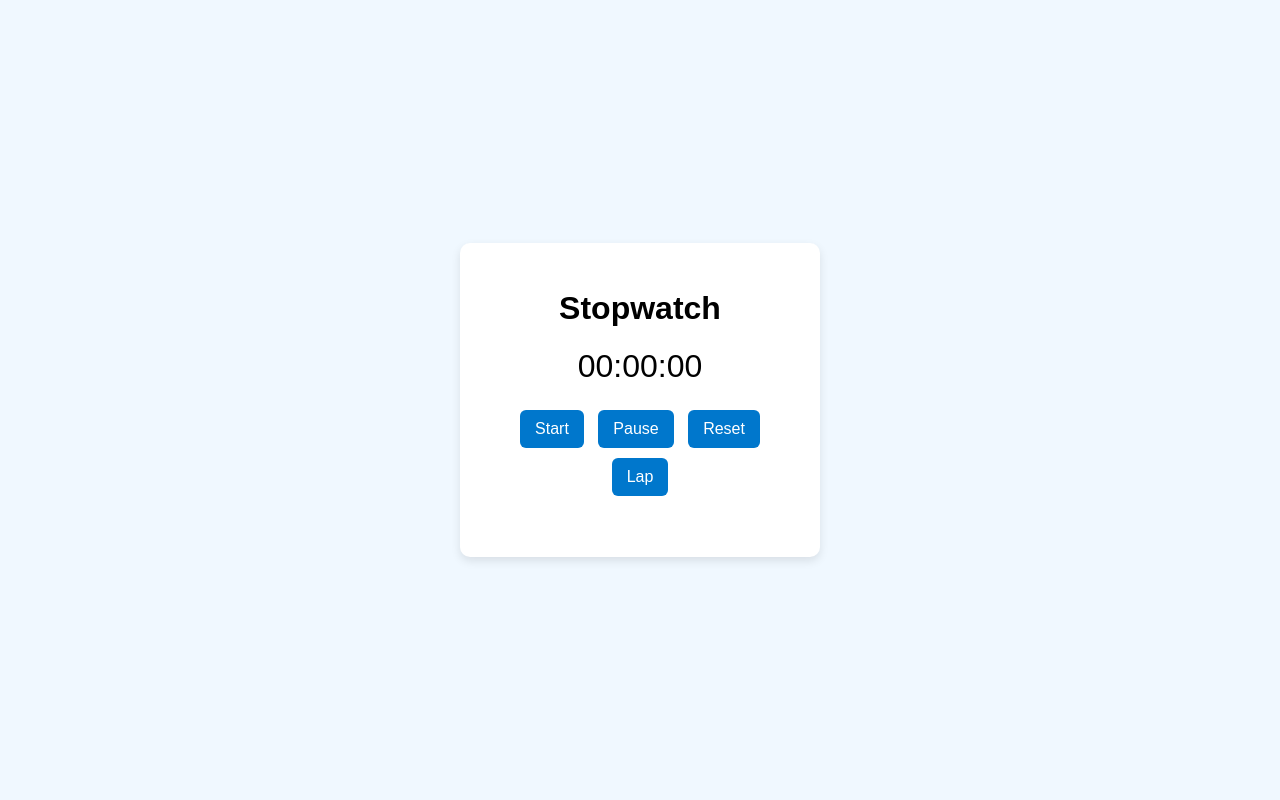
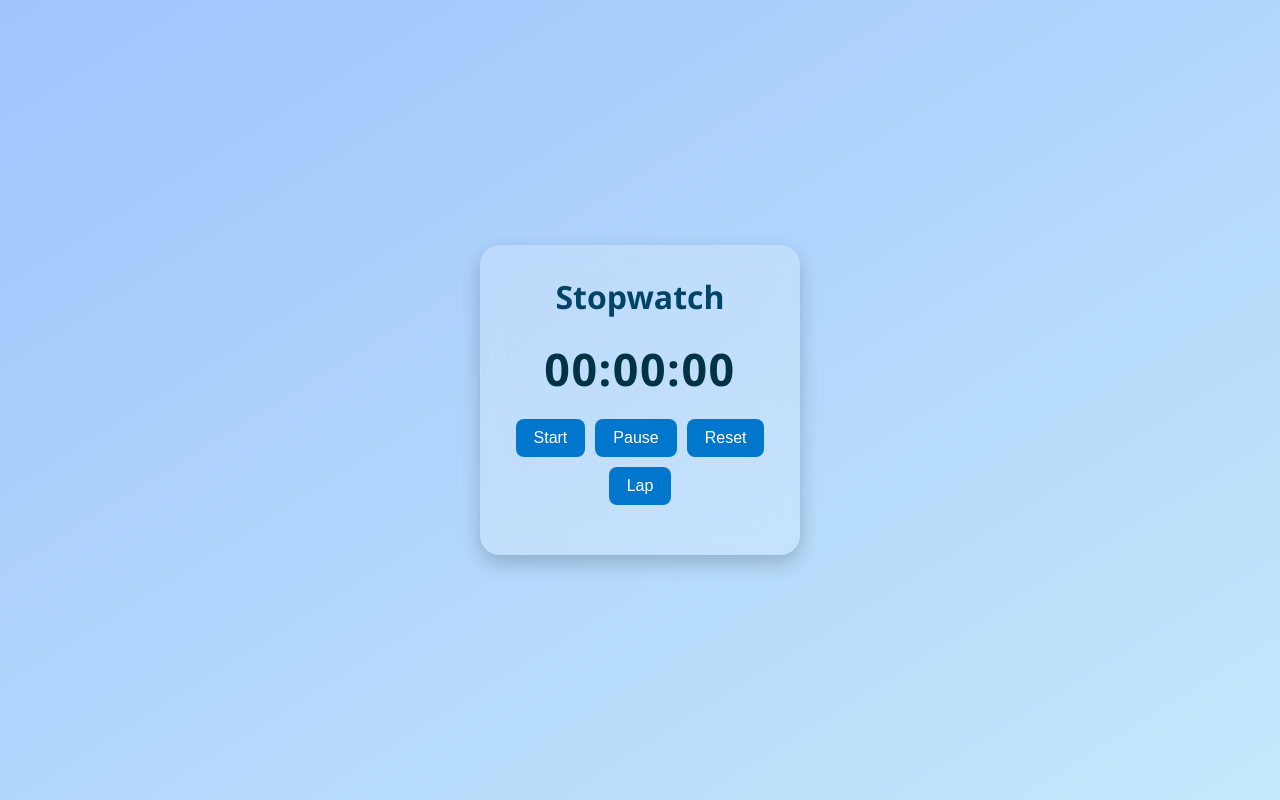
Before and after one commit to shreyapathak08/stopwatch, a plain HTML site: page index.html in a window 1280 px wide. Drawn offline with Linux system fonts and the light colour scheme.

Commit message:
Improved UI/UX with new styles and layout

```diff
--- a/style.css
+++ b/style.css
@@ -1,46 +1,79 @@
+* {
+  margin: 0;
+  padding: 0;
+  box-sizing: border-box;
+}
+
 body {
-  font-family: Arial, sans-serif;
-  background-color: #f0f8ff;
+  font-family: "Segoe UI", sans-serif;
+  background: linear-gradient(to bottom right, #a1c4fd, #c2e9fb);
+  height: 100vh;
   display: flex;
   justify-content: center;
   align-items: center;
-  height: 100vh;
-  margin: 0;
 }
 
 .container {
-  background-color: #fff;
-  padding: 25px 30px;
-  border-radius: 10px;
-  box-shadow: 0 4px 10px rgba(0,0,0,0.1);
+  background: rgba(255, 255, 255, 0.2);
+  backdrop-filter: blur(15px);
+  border-radius: 20px;
+  padding: 30px;
+  box-shadow: 0 8px 20px rgba(0, 0, 0, 0.2);
   text-align: center;
-  width: 300px;
+  width: 320px;
+}
+
+h1 {
+  margin-bottom: 20px;
+  font-size: 2rem;
+  color: #004466;
 }
 
 #display {
-  font-size: 2em;
+  font-size: 2.8rem;
+  font-weight: bold;
+  color: #003344;
   margin: 20px 0;
+  letter-spacing: 1.5px;
+  transition: all 0.3s ease-in-out;
+}
+
+.buttons {
+  display: flex;
+  flex-wrap: wrap;
+  justify-content: center;
+  gap: 10px;
 }
 
 .buttons button {
-  margin: 5px;
-  padding: 10px 15px;
-  font-size: 1em;
+  padding: 10px 18px;
   border: none;
-  border-radius: 6px;
+  border-radius: 8px;
   background-color: #0077cc;
   color: white;
+  font-size: 1rem;
   cursor: pointer;
+  transition: background-color 0.3s, transform 0.2s;
 }
 
 .buttons button:hover {
   background-color: #005fa3;
+  transform: scale(1.05);
 }
 
 #laps {
-  margin-top: 15px;
+  margin-top: 20px;
+  list-style-type: none;
+  max-height: 140px;
+  overflow-y: auto;
+  padding-left: 0;
   text-align: left;
-  max-height: 150px;
-  overflow-y: auto;
-  padding-left: 20px;
 }
+
+#laps li {
+  padding: 6px 10px;
+  background-color: rgba(255, 255, 255, 0.8);
+  border-radius: 6px;
+  margin-bottom: 6px;
+  font-size: 0.95rem;
+}
```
☆ ☆ ☆
[YOUR ASSIGNMENT]
Except for the pictures, set down all of the records exactly.

[RESPONSE AREA]
Before and after one commit to shreyapathak08/stopwatch, a plain HTML site: page index.html in a window 1280 px wide. Drawn offline with Linux system fonts and the light colour scheme.

Commit message:
Improved UI/UX with new styles and layout

```diff
--- a/style.css
+++ b/style.css
@@ -1,46 +1,79 @@
+* {
+  margin: 0;
+  padding: 0;
+  box-sizing: border-box;
+}
+
 body {
-  font-family: Arial, sans-serif;
-  background-color: #f0f8ff;
+  font-family: "Segoe UI", sans-serif;
+  background: linear-gradient(to bottom right, #a1c4fd, #c2e9fb);
+  height: 100vh;
   display: flex;
   justify-content: center;
   align-items: center;
-  height: 100vh;
-  margin: 0;
 }
 
 .container {
-  background-color: #fff;
-  padding: 25px 30px;
-  border-radius: 10px;
-  box-shadow: 0 4px 10px rgba(0,0,0,0.1);
+  background: rgba(255, 255, 255, 0.2);
+  backdrop-filter: blur(15px);
+  border-radius: 20px;
+  padding: 30px;
+  box-shadow: 0 8px 20px rgba(0, 0, 0, 0.2);
   text-align: center;
-  width: 300px;
+  width: 320px;
+}
+
+h1 {
+  margin-bottom: 20px;
+  font-size: 2rem;
+  color: #004466;
 }
 
 #display {
-  font-size: 2em;
+  font-size: 2.8rem;
+  font-weight: bold;
+  color: #003344;
   margin: 20px 0;
+  letter-spacing: 1.5px;
+  transition: all 0.3s ease-in-out;
+}
+
+.buttons {
+  display: flex;
+  flex-wrap: wrap;
+  justify-content: center;
+  gap: 10px;
 }
 
 .buttons button {
-  margin: 5px;
-  padding: 10px 15px;
-  font-size: 1em;
+  padding: 10px 18px;
   border: none;
-  border-radius: 6px;
+  border-radius: 8px;
   background-color: #0077cc;
   color: white;
+  font-size: 1rem;
   cursor: pointer;
+  transition: background-color 0.3s, transform 0.2s;
 }
 
 .buttons button:hover {
   background-color: #005fa3;
+  transform: scale(1.05);
 }
 
 #laps {
-  margin-top: 15px;
+  margin-top: 20px;
+  list-style-type: none;
+  max-height: 140px;
+  overflow-y: auto;
+  padding-left: 0;
   text-align: left;
-  max-height: 150px;
-  overflow-y: auto;
-  padding-left: 20px;
 }
+
+#laps li {
+  padding: 6px 10px;
+  background-color: rgba(255, 255, 255, 0.8);
+  border-radius: 6px;
+  margin-bottom: 6px;
+  font-size: 0.95rem;
+}
```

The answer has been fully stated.